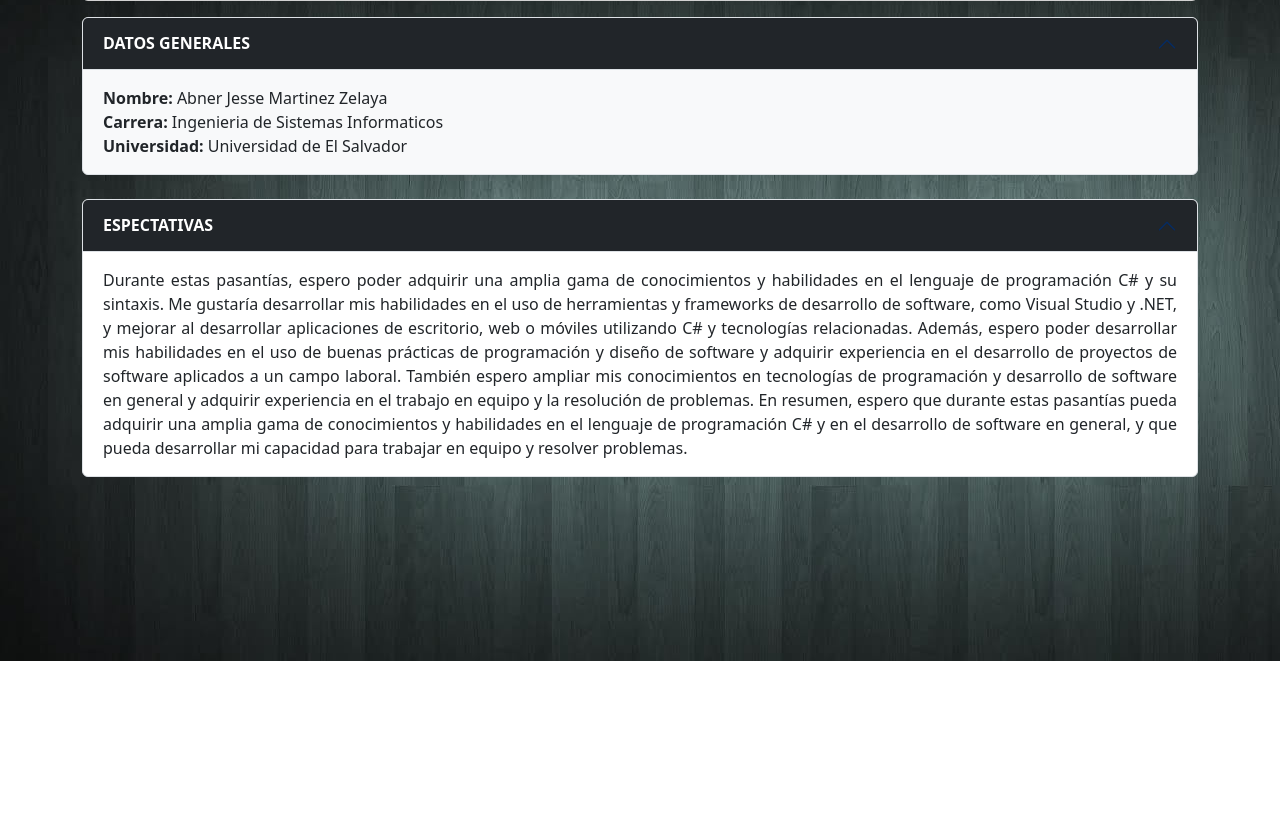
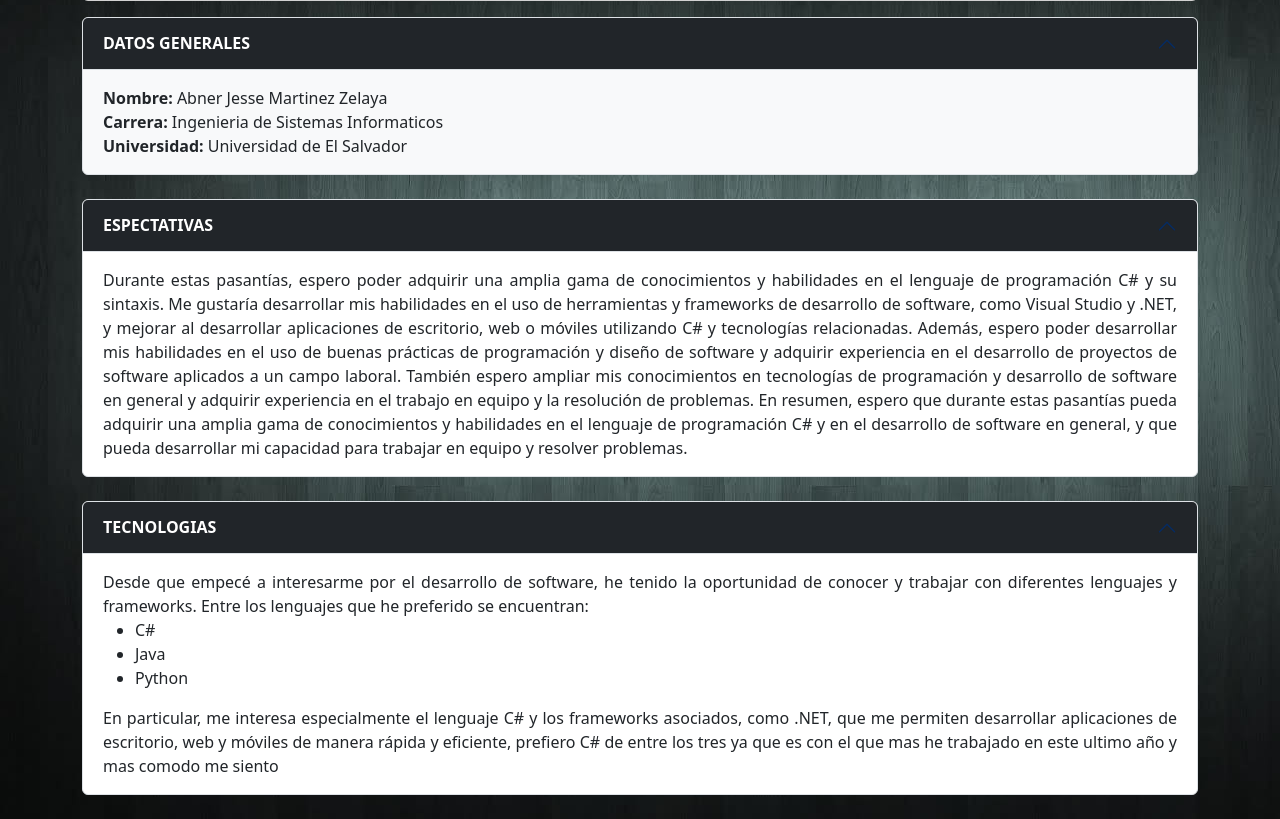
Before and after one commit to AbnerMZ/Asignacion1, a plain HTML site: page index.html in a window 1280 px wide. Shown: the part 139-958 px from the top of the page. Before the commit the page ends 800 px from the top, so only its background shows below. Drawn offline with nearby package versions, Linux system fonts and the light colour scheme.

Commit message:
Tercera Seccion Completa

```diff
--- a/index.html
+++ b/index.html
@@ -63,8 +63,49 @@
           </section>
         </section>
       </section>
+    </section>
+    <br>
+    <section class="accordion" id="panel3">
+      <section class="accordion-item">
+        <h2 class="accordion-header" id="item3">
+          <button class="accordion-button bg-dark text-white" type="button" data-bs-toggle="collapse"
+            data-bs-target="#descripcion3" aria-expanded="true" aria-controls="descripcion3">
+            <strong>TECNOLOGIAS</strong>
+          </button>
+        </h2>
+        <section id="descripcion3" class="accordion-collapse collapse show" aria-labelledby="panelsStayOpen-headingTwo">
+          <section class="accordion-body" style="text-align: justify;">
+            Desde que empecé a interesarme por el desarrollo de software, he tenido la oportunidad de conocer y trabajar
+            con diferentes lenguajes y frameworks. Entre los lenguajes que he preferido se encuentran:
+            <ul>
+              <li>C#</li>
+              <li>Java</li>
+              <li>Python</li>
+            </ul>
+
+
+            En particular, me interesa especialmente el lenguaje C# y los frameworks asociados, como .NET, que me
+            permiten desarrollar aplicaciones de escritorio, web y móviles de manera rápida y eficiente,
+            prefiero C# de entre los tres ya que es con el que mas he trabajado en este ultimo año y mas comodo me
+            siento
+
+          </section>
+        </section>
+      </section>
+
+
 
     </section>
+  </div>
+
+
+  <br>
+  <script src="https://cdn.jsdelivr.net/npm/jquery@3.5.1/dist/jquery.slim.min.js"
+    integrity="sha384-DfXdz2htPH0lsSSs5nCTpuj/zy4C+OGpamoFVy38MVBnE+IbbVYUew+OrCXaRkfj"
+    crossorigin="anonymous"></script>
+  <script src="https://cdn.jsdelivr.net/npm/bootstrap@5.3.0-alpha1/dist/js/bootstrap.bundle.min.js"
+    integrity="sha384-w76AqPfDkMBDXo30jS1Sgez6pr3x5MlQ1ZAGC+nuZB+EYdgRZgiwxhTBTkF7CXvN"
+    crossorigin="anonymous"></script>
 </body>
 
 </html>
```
+===+
*Task description*
Make an exact copy of the records, pictures excluded.

*Task result*
Before and after one commit to AbnerMZ/Asignacion1, a plain HTML site: page index.html in a window 1280 px wide. Shown: the part 139-958 px from the top of the page. Before the commit the page ends 800 px from the top, so only its background shows below. Drawn offline with nearby package versions, Linux system fonts and the light colour scheme.

Commit message:
Tercera Seccion Completa

```diff
--- a/index.html
+++ b/index.html
@@ -63,8 +63,49 @@
           </section>
         </section>
       </section>
+    </section>
+    <br>
+    <section class="accordion" id="panel3">
+      <section class="accordion-item">
+        <h2 class="accordion-header" id="item3">
+          <button class="accordion-button bg-dark text-white" type="button" data-bs-toggle="collapse"
+            data-bs-target="#descripcion3" aria-expanded="true" aria-controls="descripcion3">
+            <strong>TECNOLOGIAS</strong>
+          </button>
+        </h2>
+        <section id="descripcion3" class="accordion-collapse collapse show" aria-labelledby="panelsStayOpen-headingTwo">
+          <section class="accordion-body" style="text-align: justify;">
+            Desde que empecé a interesarme por el desarrollo de software, he tenido la oportunidad de conocer y trabajar
+            con diferentes lenguajes y frameworks. Entre los lenguajes que he preferido se encuentran:
+            <ul>
+              <li>C#</li>
+              <li>Java</li>
+              <li>Python</li>
+            </ul>
+
+
+            En particular, me interesa especialmente el lenguaje C# y los frameworks asociados, como .NET, que me
+            permiten desarrollar aplicaciones de escritorio, web y móviles de manera rápida y eficiente,
+            prefiero C# de entre los tres ya que es con el que mas he trabajado en este ultimo año y mas comodo me
+            siento
+
+          </section>
+        </section>
+      </section>
+
+
 
     </section>
+  </div>
+
+
+  <br>
+  <script src="https://cdn.jsdelivr.net/npm/jquery@3.5.1/dist/jquery.slim.min.js"
+    integrity="sha384-DfXdz2htPH0lsSSs5nCTpuj/zy4C+OGpamoFVy38MVBnE+IbbVYUew+OrCXaRkfj"
+    crossorigin="anonymous"></script>
+  <script src="https://cdn.jsdelivr.net/npm/bootstrap@5.3.0-alpha1/dist/js/bootstrap.bundle.min.js"
+    integrity="sha384-w76AqPfDkMBDXo30jS1Sgez6pr3x5MlQ1ZAGC+nuZB+EYdgRZgiwxhTBTkF7CXvN"
+    crossorigin="anonymous"></script>
 </body>
 
 </html>
```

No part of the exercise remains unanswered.